======== Material shown ========
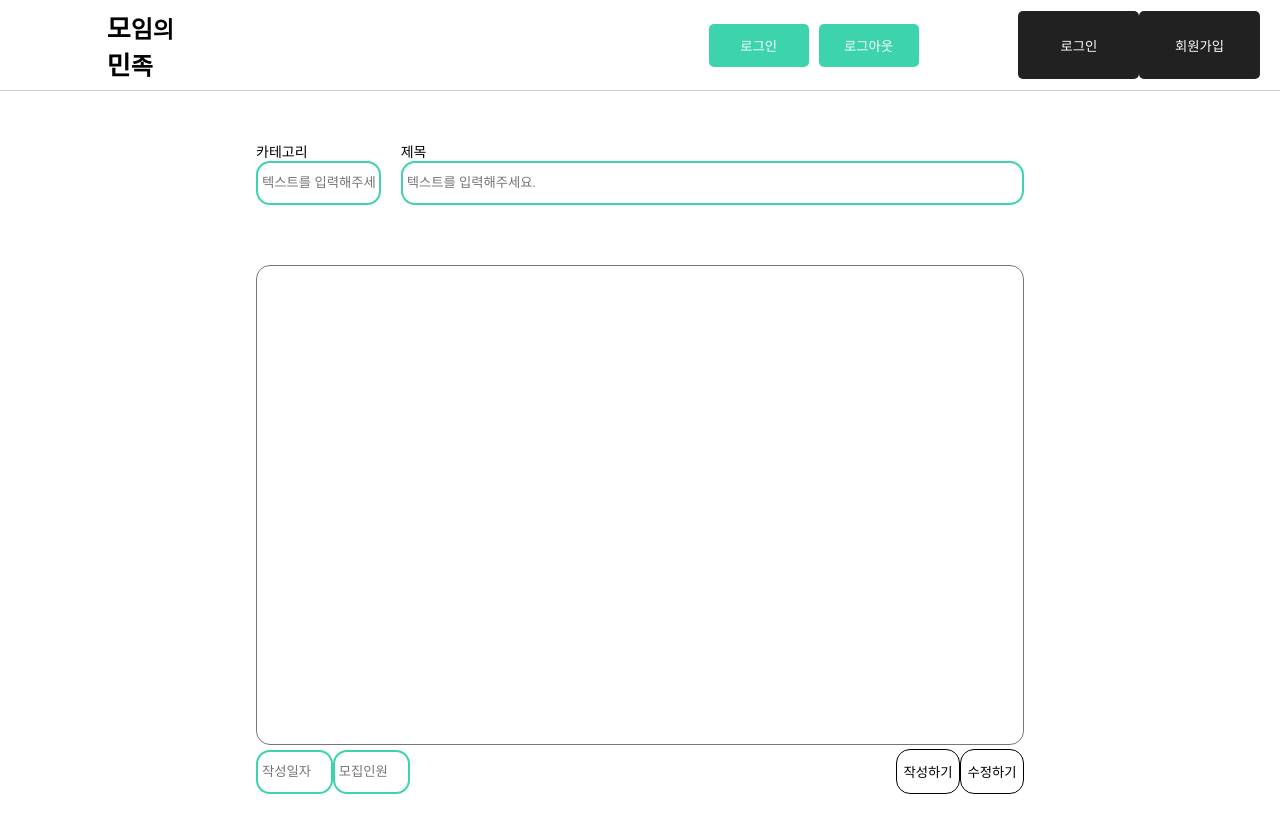
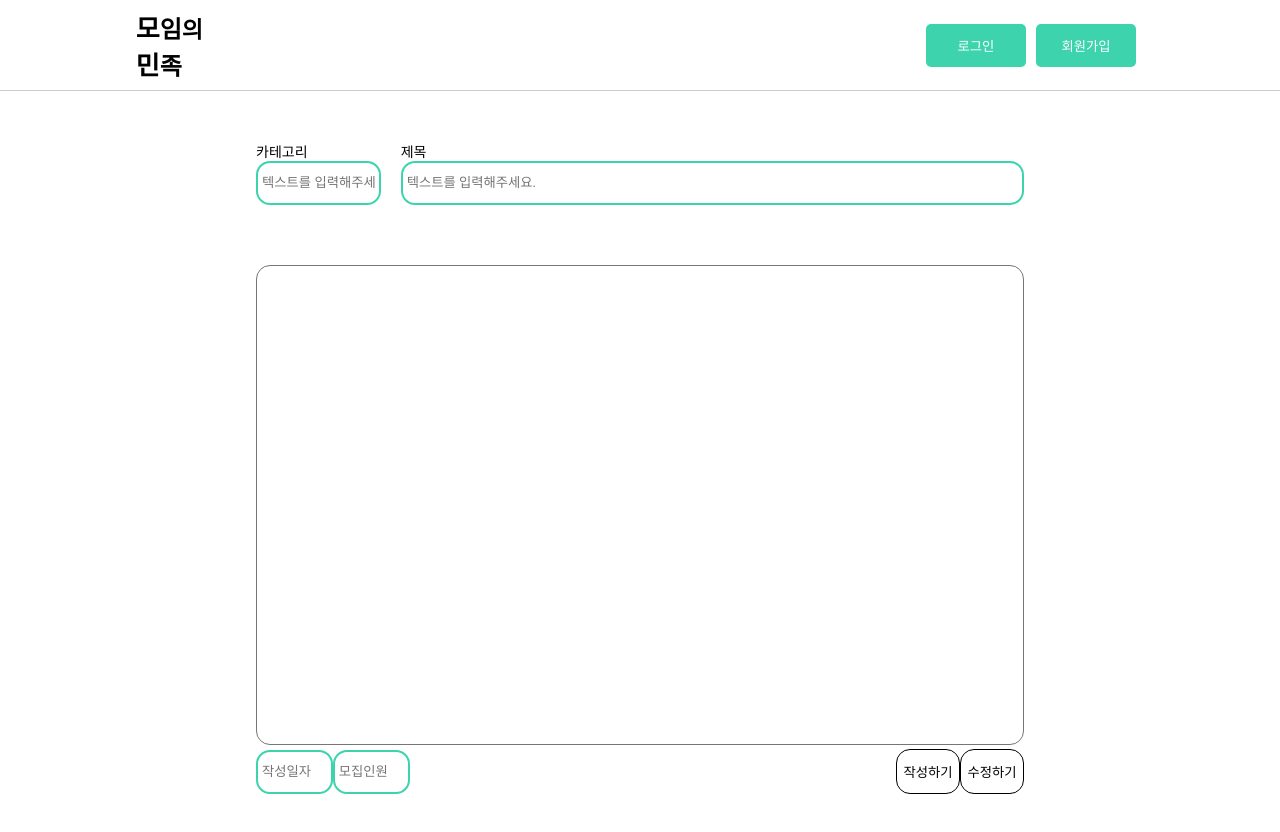
Before and after one commit to wkqkel/hanghae, a React (Create React App) app: page /write in a window 1280 px wide. Shown: the top 832 px of the page. Built offline with nearby package versions, Linux system fonts and the light colour scheme; a web font is replaced by a local one.

Commit message:
login, signup UI
login, signup UI update

```diff
--- a/src/components/Header.js
+++ b/src/components/Header.js
@@ -25,29 +25,26 @@ const Header = (props) => {
             </TitleBox>
           </Grid>
           <Grid is_flex width="auto" padding="0px 10%">
-            <Button disable margin="10px" width="100px">
+            <Button
+              disable
+              margin="10px"
+              width="100px"
+              _onClick={() => {
+                history.push("/login")
+              }}
+            >
               로그인
             </Button>
-            <Button disable width="100px">
-              로그아웃
+            <Button
+              disable
+              width="100px"
+              _onClick={() => {
+                history.push("/signup")
+              }}
+            >
+              회원가입
             </Button>
           </Grid>
-        </Grid>
-        <Grid is_flex width="300px">
-          <Button
-            padding="10%"
-            text="로그인"
-            _onClick={() => {
-              history.push("/login")
-            }}
-          ></Button>
-          <Button
-            padding="10%"
-            text="회원가입"
-            _onClick={() => {
-              history.push("/signup")
-            }}
-          ></Button>
         </Grid>
       </Grid>
     </>
--- a/src/elements/Grid.js
+++ b/src/elements/Grid.js
@@ -14,7 +14,7 @@ const Grid = (props) => {
     left,
     borderBottom,
     is_flex_start,
-    justifyContent,
+    justifyCenter,
   } = props
 
   const styles = {
@@ -25,7 +25,7 @@ const Grid = (props) => {
     margin,
     bg,
     borderBottom,
-    justifyContent,
+    justifyCenter,
   }
 
   return (
@@ -46,7 +46,7 @@ Grid.defaultProps = {
   margin: false,
   bg: false,
   borderBottom: false,
-  justifyContent: false,
+  justifyCenter: false,
 }
 
 const GridBox = styled.div`
@@ -62,6 +62,6 @@ const GridBox = styled.div`
       : ""}
   ${(props) =>
     props.borderBottom ? `border-bottom: ${props.borderBottom};` : ""}
-  ${(props) => (props.justifyContent ? `justify-content: center` : "")}
+  ${(props) => (props.justifyCenter ? `justify-content: center` : "")}
 `
 export default Grid
--- a/src/elements/Text.js
+++ b/src/elements/Text.js
@@ -2,8 +2,17 @@ import React, { Children } from "react"
 import styled from "styled-components"
 
 const Text = (props) => {
-  const { bold, color, size, children, margin, padding, weight, is_break } =
-    props
+  const {
+    bold,
+    color,
+    size,
+    children,
+    margin,
+    padding,
+    weight,
+    is_break,
+    alignCenter,
+  } = props
 
   const styles = {
     color,
@@ -13,6 +22,7 @@ const Text = (props) => {
     padding,
     weight,
     is_break,
+    alignCenter,
   }
   return (
     <>
@@ -30,6 +40,7 @@ Text.defaultProps = {
   padding: false,
   weight: false,
   is_break: false,
+  alignCenter: false,
 }
 
 const P = styled.p`
@@ -40,6 +51,7 @@ const P = styled.p`
   ${(props) => (props.margin ? `margin: ${props.margin};` : "")}
   ${(props) => (props.padding ? `padding: ${props.padding};` : "")}
   ${(props) => (props.is_break ? `word-break: break-all;` : "")}
+  ${(props) => (props.alignCenter ? `align: center;` : "")}
 `
 
 export default Text
--- a/src/pages/Login.js
+++ b/src/pages/Login.js
@@ -20,15 +20,17 @@ const Login = (props) => {
   }
   return (
     <React.Fragment>
-      <Grid padding="16px" is_flex width="50vw" justifyContent>
+      <Grid padding="5% 20%" is_flex width="auto">
         <Grid>
-          <img src="https://cdn.dribbble.com/users/5437855/screenshots/13680952/media/2b6fe41e707600359166a8f1793ea504.jpg?compress=1&resize=400x300" />
+          <img
+            src="https://cdn.dribbble.com/users/5437855/screenshots/13680952/media/2b6fe41e707600359166a8f1793ea504.jpg?compress=1&resize=400x300"
+            width="80%"
+          />
         </Grid>
-        <Grid>
+        <Grid justifyCenter>
           <Text size="32px" bold>
             로그인
           </Text>
-
           <Grid padding="16px 0px">
             <Input
               label="아이디"
@@ -58,6 +60,12 @@ const Login = (props) => {
             }}
             disable={id === "" || pwd === "" ? true : false}
           ></Button>
+          <Grid is_flex justifyCenter>
+            <Text>
+              계정이 없으신가요?
+              <a href={"/signup"}>가입하기</a>
+            </Text>
+          </Grid>
         </Grid>
       </Grid>
     </React.Fragment>
--- a/src/pages/Signup.js
+++ b/src/pages/Signup.js
@@ -1,7 +1,64 @@
 import React from "react"
+import { Grid, Text, Input, Button } from "../elements"
+import { history } from "../redux/configureStore"
 
 const Signup = (props) => {
-  return <div></div>
+  const [id, setId] = React.useState("")
+  const [pwd, setPwd] = React.useState("")
+  const [pwd_check, setPwdCheck] = React.useState("")
+  const [user_name, setUserName] = React.useState("")
+
+  return (
+    <React.Fragment>
+      <Grid padding="5% 20%" is_flex width="auto">
+        <Grid>
+          <img
+            src="https://cdn.dribbble.com/users/5437855/screenshots/13680952/media/2b6fe41e707600359166a8f1793ea504.jpg?compress=1&resize=400x300"
+            width="80%"
+          />
+        </Grid>
+        <Grid>
+          <Text size="32px" bold>
+            회원가입
+          </Text>
+
+          <Grid padding="16px 0px">
+            <Input label="아이디" placeholder="아이디를 입력해주세요." />
+          </Grid>
+
+          <Grid padding="16px 0px">
+            <Input label="닉네임" placeholder="닉네임을 입력해주세요." />
+          </Grid>
+
+          <Grid padding="16px 0px">
+            <Input label="비밀번호" placeholder="비밀번호를 입력해주세요." />
+          </Grid>
+
+          <Grid padding="16px 0px">
+            <Input
+              label="비밀번호 확인"
+              placeholder="비밀번호를 다시 입력해주세요."
+            />
+          </Grid>
+
+          <Button
+            padding="16px 0px"
+            disable={
+              id === "" || pwd === "" || pwd !== pwd_check ? true : false
+            }
+          >
+            회원가입
+          </Button>
+          <Grid is_flex justifyCenter>
+            <Text>
+              계정이 있으신가요?
+              <a href={"/login"}>로그인</a>
+            </Text>
+          </Grid>
+        </Grid>
+      </Grid>
+    </React.Fragment>
+  )
 }
 
 export default Signup
```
========
## Required action:
Find the lines in the data that hold the word "components". Reply with how many there are and nothing more.

## Expected answer:
3